-- TO DO --
Lines that contain the string "主数字是动过的天数" are the ones to list; copy all of them from the records.

RECORDED DATA below:

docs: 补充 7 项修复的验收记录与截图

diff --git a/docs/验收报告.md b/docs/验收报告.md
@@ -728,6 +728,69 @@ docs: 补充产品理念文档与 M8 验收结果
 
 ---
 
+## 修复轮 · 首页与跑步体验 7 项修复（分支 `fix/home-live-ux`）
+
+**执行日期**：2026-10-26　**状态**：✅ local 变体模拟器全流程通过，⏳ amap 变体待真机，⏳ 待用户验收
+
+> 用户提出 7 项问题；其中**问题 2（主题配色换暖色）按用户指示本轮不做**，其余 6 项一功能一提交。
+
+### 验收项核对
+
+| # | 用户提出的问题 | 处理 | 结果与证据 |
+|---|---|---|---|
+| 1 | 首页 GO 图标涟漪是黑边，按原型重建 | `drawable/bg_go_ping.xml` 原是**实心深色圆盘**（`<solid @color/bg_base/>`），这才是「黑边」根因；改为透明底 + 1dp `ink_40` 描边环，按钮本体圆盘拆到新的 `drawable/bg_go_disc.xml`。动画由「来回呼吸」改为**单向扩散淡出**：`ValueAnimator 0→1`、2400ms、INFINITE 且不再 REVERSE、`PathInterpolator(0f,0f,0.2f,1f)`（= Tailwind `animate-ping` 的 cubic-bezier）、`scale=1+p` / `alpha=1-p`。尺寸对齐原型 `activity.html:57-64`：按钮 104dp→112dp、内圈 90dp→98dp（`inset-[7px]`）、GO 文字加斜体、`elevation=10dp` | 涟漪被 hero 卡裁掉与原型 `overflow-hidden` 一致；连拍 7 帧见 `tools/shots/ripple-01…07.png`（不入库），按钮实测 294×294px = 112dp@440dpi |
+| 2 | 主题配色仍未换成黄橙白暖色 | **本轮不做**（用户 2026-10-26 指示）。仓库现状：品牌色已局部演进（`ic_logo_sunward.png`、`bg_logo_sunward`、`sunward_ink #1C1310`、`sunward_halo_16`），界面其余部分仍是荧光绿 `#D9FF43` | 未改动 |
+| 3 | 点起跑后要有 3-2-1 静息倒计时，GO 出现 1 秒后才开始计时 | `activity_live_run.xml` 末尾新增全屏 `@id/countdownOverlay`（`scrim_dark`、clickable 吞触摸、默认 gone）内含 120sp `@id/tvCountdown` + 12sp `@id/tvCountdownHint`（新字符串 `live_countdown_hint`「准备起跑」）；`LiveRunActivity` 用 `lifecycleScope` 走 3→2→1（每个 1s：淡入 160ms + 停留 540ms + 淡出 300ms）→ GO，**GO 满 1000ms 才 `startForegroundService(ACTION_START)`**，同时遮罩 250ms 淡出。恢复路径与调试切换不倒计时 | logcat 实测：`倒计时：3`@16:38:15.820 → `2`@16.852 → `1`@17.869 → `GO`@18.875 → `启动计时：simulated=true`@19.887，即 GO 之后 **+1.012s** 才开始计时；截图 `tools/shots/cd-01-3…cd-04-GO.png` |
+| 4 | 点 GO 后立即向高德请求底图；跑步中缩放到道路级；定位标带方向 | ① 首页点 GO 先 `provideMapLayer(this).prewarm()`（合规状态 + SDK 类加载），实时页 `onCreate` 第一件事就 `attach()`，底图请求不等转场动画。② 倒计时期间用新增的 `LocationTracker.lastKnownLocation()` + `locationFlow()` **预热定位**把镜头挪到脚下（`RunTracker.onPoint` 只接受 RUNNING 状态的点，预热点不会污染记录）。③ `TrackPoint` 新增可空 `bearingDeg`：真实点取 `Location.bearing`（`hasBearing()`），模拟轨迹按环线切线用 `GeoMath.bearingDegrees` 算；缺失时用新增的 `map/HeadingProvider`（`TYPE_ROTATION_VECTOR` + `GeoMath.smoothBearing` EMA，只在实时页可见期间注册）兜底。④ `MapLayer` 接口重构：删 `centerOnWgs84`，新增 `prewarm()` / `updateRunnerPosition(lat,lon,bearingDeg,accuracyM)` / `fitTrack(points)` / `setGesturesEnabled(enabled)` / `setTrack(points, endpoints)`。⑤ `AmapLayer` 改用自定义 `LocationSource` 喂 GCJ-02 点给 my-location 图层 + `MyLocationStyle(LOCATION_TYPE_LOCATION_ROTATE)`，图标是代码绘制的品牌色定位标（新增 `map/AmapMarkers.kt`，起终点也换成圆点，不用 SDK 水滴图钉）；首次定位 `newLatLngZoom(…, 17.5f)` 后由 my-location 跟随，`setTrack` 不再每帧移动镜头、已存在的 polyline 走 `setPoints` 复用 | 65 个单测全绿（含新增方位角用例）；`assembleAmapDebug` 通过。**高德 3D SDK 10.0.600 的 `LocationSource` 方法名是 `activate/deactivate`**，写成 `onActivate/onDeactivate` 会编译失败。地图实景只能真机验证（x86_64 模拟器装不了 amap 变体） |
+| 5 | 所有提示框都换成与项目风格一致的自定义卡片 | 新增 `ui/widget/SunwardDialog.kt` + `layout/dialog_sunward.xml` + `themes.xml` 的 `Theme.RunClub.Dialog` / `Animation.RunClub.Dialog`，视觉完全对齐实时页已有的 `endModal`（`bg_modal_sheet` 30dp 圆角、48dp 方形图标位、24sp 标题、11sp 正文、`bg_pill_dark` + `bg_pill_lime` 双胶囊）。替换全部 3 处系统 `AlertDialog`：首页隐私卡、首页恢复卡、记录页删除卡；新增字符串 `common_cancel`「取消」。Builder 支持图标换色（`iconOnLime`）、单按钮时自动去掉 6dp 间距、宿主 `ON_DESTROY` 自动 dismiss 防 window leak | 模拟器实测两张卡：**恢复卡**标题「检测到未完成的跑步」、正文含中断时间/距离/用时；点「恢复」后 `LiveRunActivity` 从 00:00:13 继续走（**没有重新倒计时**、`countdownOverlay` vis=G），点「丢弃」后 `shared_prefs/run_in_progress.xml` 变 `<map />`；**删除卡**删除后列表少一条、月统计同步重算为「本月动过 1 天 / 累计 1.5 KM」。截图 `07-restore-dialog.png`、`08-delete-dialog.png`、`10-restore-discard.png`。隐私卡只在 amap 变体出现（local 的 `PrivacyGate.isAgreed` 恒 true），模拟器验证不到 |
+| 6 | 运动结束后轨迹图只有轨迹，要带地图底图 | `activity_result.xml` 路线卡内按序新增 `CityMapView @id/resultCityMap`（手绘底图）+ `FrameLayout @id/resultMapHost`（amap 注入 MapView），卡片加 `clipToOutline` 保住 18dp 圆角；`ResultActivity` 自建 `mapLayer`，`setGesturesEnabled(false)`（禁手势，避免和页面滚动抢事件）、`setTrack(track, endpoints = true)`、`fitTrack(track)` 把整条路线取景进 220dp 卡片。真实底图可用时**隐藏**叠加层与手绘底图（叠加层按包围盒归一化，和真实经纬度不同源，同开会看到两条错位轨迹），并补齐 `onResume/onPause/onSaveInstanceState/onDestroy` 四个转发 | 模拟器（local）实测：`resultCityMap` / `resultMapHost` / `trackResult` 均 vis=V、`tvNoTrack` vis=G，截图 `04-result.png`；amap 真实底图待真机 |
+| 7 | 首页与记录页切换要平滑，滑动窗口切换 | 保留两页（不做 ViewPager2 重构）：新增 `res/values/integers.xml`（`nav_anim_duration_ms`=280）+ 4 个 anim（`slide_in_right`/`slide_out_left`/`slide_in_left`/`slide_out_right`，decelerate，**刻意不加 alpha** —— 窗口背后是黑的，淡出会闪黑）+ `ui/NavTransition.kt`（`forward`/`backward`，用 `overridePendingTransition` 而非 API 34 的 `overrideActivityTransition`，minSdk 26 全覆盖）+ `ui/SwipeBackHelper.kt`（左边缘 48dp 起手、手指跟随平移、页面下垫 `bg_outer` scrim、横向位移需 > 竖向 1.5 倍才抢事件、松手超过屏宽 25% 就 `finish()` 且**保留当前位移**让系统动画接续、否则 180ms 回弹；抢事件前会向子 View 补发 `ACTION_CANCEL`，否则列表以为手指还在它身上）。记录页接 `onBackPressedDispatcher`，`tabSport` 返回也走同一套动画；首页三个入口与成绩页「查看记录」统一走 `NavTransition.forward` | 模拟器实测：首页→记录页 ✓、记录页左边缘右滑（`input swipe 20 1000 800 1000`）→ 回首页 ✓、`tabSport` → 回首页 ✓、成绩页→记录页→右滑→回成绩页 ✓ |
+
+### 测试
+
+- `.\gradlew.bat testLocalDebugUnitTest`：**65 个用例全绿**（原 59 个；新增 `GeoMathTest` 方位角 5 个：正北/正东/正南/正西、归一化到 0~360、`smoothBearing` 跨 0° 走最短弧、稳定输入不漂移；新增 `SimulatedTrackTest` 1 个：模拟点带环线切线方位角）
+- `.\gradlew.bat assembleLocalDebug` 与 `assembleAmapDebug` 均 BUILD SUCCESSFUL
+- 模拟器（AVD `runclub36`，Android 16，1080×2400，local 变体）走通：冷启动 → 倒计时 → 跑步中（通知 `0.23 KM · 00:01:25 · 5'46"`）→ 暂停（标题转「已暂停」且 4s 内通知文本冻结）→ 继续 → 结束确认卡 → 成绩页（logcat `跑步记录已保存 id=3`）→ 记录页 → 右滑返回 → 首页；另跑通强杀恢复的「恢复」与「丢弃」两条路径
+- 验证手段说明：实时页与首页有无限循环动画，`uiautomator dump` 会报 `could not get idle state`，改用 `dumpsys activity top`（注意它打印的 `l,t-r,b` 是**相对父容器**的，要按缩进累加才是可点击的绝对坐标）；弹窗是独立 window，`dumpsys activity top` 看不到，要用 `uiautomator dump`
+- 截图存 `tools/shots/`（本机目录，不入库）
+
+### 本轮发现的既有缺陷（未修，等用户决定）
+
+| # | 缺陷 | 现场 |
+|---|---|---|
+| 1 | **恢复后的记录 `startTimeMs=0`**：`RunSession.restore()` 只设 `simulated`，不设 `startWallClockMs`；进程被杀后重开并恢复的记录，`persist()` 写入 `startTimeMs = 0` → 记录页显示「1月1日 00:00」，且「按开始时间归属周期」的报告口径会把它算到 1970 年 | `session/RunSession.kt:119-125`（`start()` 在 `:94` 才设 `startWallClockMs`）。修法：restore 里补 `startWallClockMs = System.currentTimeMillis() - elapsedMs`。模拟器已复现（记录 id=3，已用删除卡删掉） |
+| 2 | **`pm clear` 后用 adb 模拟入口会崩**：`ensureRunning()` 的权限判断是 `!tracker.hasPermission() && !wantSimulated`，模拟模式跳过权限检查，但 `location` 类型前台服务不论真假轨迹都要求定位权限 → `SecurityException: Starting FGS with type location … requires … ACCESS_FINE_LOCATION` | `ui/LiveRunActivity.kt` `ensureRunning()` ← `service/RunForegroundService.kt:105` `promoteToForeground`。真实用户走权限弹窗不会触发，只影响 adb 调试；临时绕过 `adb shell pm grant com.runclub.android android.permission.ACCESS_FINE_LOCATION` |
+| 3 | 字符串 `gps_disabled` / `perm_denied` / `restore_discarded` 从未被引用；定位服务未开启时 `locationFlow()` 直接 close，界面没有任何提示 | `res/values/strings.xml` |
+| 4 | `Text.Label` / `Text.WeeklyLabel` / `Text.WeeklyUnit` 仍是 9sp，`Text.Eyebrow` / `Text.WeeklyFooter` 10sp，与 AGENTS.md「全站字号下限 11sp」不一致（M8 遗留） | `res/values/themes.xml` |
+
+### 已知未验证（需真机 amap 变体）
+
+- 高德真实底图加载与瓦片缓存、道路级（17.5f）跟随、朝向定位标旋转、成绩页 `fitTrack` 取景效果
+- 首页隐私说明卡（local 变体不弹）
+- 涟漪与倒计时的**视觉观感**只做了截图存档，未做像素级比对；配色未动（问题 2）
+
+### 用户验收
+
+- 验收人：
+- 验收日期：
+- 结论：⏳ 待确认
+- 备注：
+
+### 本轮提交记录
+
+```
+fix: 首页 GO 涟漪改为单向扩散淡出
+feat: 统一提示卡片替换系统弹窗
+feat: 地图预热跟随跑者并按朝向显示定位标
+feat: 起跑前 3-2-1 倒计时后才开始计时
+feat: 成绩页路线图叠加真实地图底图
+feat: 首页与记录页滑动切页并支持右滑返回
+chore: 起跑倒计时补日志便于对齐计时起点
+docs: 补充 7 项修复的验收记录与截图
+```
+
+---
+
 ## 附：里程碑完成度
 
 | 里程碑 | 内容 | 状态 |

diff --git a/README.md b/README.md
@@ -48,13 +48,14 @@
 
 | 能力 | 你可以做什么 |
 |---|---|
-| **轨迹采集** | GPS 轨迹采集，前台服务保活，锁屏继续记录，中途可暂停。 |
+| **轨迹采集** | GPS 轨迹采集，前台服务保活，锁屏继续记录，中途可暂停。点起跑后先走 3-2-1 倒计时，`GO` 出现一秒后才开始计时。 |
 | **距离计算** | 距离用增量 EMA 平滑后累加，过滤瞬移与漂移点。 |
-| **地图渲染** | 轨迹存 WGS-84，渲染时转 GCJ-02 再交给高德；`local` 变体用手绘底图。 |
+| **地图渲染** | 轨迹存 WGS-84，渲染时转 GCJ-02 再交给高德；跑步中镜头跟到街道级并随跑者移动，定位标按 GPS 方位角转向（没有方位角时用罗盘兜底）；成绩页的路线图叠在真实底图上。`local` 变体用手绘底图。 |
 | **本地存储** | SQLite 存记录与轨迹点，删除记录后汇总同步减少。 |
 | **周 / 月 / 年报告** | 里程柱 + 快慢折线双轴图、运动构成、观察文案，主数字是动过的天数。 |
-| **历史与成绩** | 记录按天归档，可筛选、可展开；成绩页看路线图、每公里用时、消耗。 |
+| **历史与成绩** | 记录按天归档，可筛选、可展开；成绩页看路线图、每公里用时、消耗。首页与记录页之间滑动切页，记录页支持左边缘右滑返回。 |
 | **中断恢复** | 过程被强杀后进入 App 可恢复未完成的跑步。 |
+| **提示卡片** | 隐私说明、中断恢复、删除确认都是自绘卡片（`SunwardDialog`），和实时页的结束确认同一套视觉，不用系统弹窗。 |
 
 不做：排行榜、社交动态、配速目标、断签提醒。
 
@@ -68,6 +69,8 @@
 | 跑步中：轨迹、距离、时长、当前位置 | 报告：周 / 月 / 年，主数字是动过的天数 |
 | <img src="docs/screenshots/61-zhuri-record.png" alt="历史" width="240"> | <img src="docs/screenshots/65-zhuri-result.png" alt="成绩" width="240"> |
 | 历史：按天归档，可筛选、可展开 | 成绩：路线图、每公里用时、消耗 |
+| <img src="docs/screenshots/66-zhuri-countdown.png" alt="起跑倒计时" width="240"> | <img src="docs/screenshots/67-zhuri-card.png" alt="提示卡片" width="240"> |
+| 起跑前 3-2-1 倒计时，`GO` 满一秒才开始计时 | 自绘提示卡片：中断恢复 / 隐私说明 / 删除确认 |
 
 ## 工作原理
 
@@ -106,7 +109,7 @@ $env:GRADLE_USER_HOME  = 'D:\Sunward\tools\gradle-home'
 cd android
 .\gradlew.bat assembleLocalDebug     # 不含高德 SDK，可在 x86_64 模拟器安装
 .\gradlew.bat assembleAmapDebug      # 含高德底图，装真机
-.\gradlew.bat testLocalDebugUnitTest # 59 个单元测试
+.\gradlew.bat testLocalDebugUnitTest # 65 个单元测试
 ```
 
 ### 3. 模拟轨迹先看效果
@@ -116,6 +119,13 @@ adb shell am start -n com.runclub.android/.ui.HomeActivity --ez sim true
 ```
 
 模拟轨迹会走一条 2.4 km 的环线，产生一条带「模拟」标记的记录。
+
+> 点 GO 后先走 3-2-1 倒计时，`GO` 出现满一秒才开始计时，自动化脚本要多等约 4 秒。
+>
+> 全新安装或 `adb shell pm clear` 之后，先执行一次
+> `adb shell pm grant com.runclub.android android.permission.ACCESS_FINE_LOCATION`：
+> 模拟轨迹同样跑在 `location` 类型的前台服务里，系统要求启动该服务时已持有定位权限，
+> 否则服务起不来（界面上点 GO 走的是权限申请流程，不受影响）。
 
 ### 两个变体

End of RECORDED DATA.

-- ANSWER TO THIS TASK --
 | **周 / 月 / 年报告** | 里程柱 + 快慢折线双轴图、运动构成、观察文案，主数字是动过的天数。 |
 | 跑步中：轨迹、距离、时长、当前位置 | 报告：周 / 月 / 年，主数字是动过的天数 |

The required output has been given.